This column appeared March 8, 2001, in the Online Journalism Review. Here’s the version on the OJR site.
By J.D. Lasica
“Sponsored content” on the Web comes in different shapes and flavors. At some online publications, like Slate, Salon, iVillage and ESPN.com, clicking on a “sponsor” link transports the user to another site or to a co-branded page paid for by an advertiser or hosted by a strategic partner.
Other sites, like Women.com and BabyCenter, publish special features pages hosted on their own servers.
Not all sponsored content is created equal. Some of it is pure promotional puffery, while some offers useful editorial material.
More than any other revenue source, however, online sponsorships seem to come with their own special set of ethical headaches. Should a company that manufactures children’s acetaminophen be allowed to sponsor a baby site’s medical section on child fevers?

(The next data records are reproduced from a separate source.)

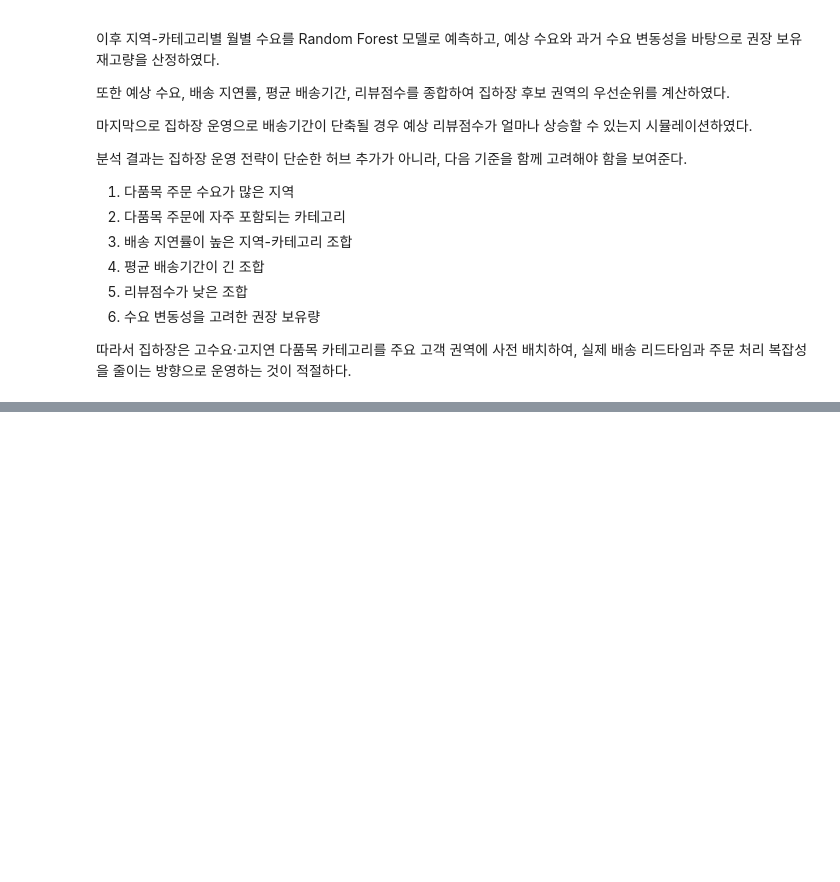
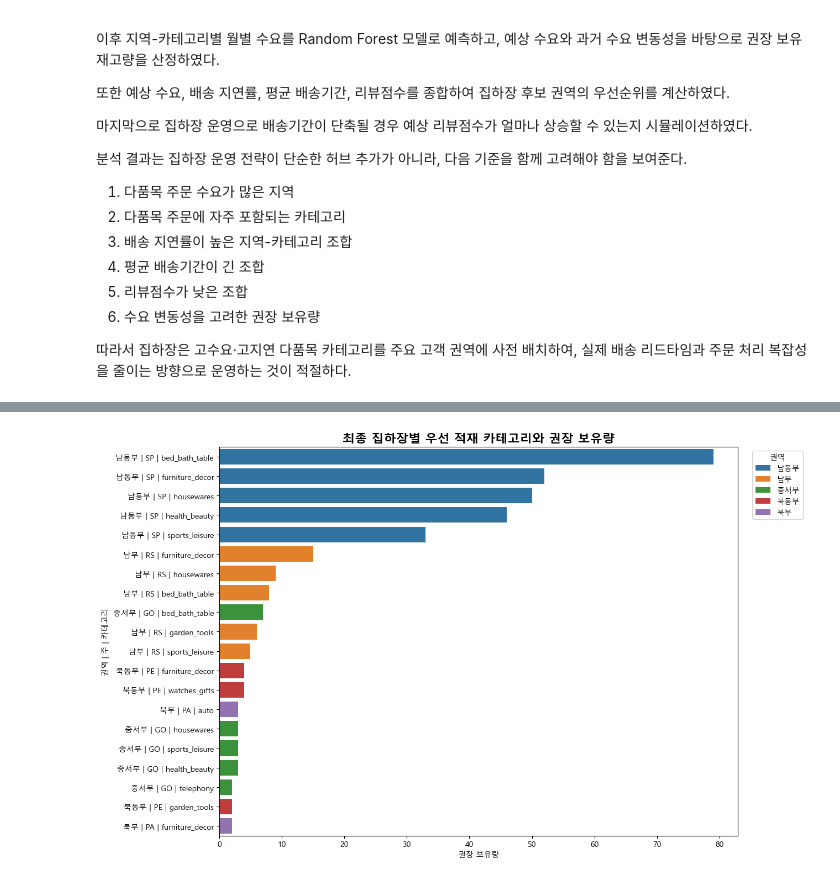
Before and after one commit to KyungminChang/team-oldest-olist-analysis, a Jupyter notebook: notebooks/Distribution_hub/HY/머신러닝(사전재고).ipynb, the cells around one changed output, grey strips where cells are left out. Cells and saved outputs as stored; diff of their text form; code cells hidden in the pictures; blank space fills up the shorter version.

```diff
--- a/notebooks/Distribution_hub/HY/머신러닝(사전재고).ipynb
+++ b/notebooks/Distribution_hub/HY/머신러닝(사전재고).ipynb
@@ -720,0 +1732,30 @@ Passing `palette` without assigning `hue` is deprecated and will be removed in v
+# %%
+stock_plot = top_category_by_selected_state.copy()
+
+stock_plot["label"] = (
+    stock_plot["region"].astype(str)
+    + " | "
+    + stock_plot["customer_state"].astype(str)
+    + " | "
+    + stock_plot["category"].astype(str)
+)
+
+plt.figure(figsize=(13, 8))
+
+sns.barplot(
+    data=stock_plot.sort_values("recommended_stock", ascending=False),
+    y="label",
+    x="recommended_stock",
+    hue="region",
+    dodge=False
+)
+
+plt.title("최종 집하장별 우선 적재 카테고리와 권장 보유량", fontsize=16, weight="bold")
+plt.xlabel("권장 보유량")
+plt.ylabel("권역 | 주 | 카테고리")
+plt.legend(title="권역", bbox_to_anchor=(1.02, 1), loc="upper left")
+
+plt.tight_layout()
+plt.show()
+# %% [output]
+[figure, added]
```
Also changed, not shown: parts of 65 cells of this notebook.
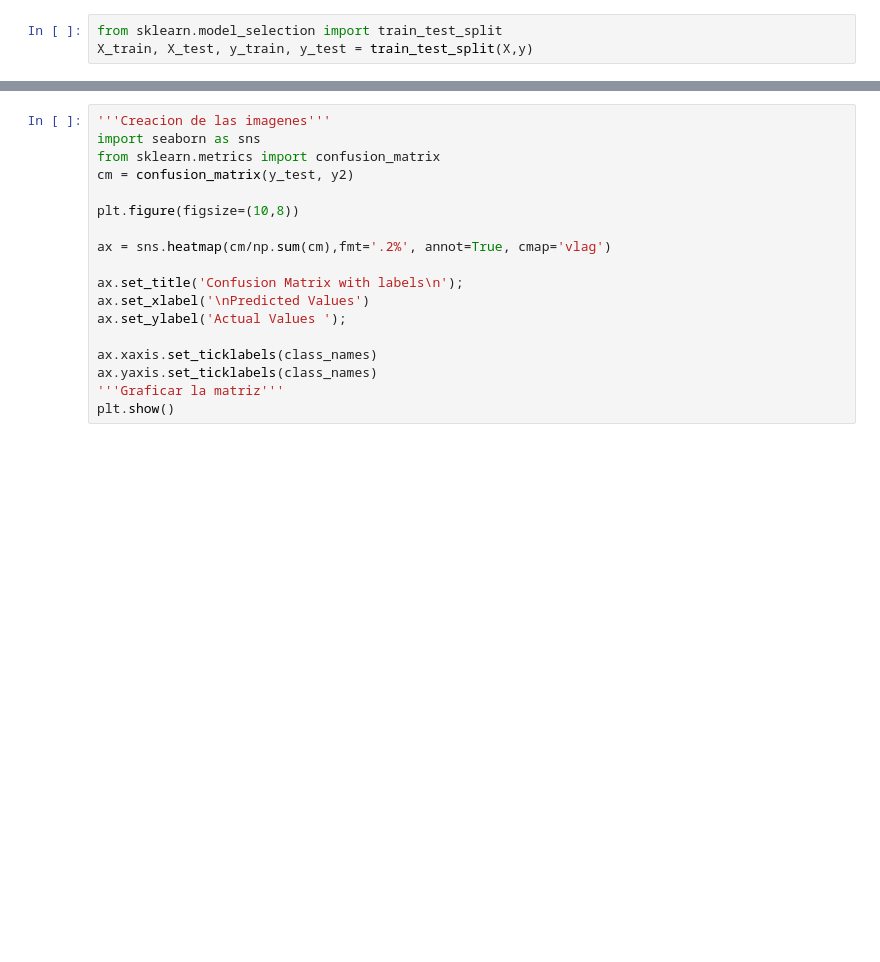
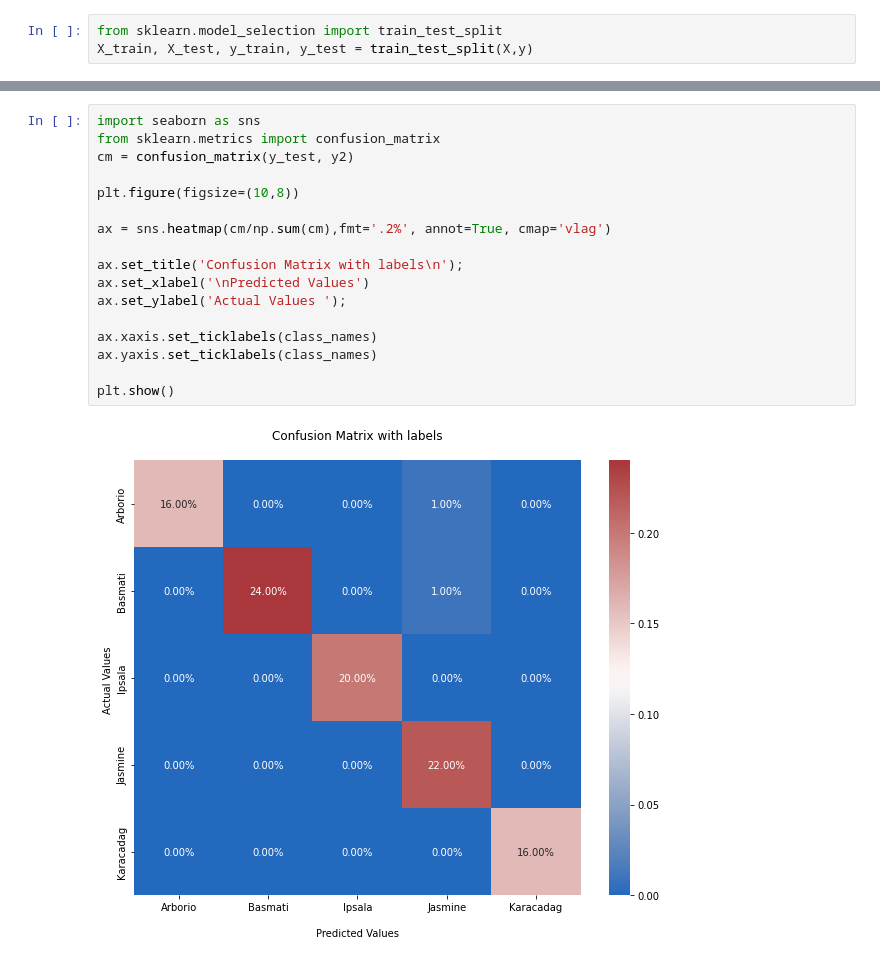
Before and after one commit to bsponce1/modelo3, a Jupyter notebook: SVM_polynomial.ipynb, the cells around one changed output, grey strips where cells are left out. Cells and saved outputs as stored; diff of their text form; blank space fills up the shorter version.

```diff
--- a/SVM_polynomial.ipynb
+++ b/SVM_polynomial.ipynb
@@ -234,18 +225,19 @@ print('Recall (Polynomial Kernel): ', "%.2f" % (poly_recall*100))
 # %%
-'''Creacion de las imagenes'''
 import seaborn as sns
 from sklearn.metrics import confusion_matrix
 cm = confusion_matrix(y_test, y2)
 
 plt.figure(figsize=(10,8))
 
 ax = sns.heatmap(cm/np.sum(cm),fmt='.2%', annot=True, cmap='vlag')
 
 ax.set_title('Confusion Matrix with labels\n');
 ax.set_xlabel('\nPredicted Values')
 ax.set_ylabel('Actual Values ');
 
 ax.xaxis.set_ticklabels(class_names)
 ax.yaxis.set_ticklabels(class_names)
-'''Graficar la matriz'''
+
 plt.show()
+# %% [output]
+[figure, added]
```
Also changed, not shown: parts of 25 cells of this notebook.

Should a children’s clothing manufacturer be allowed to sponsor the articles on how to dress your child?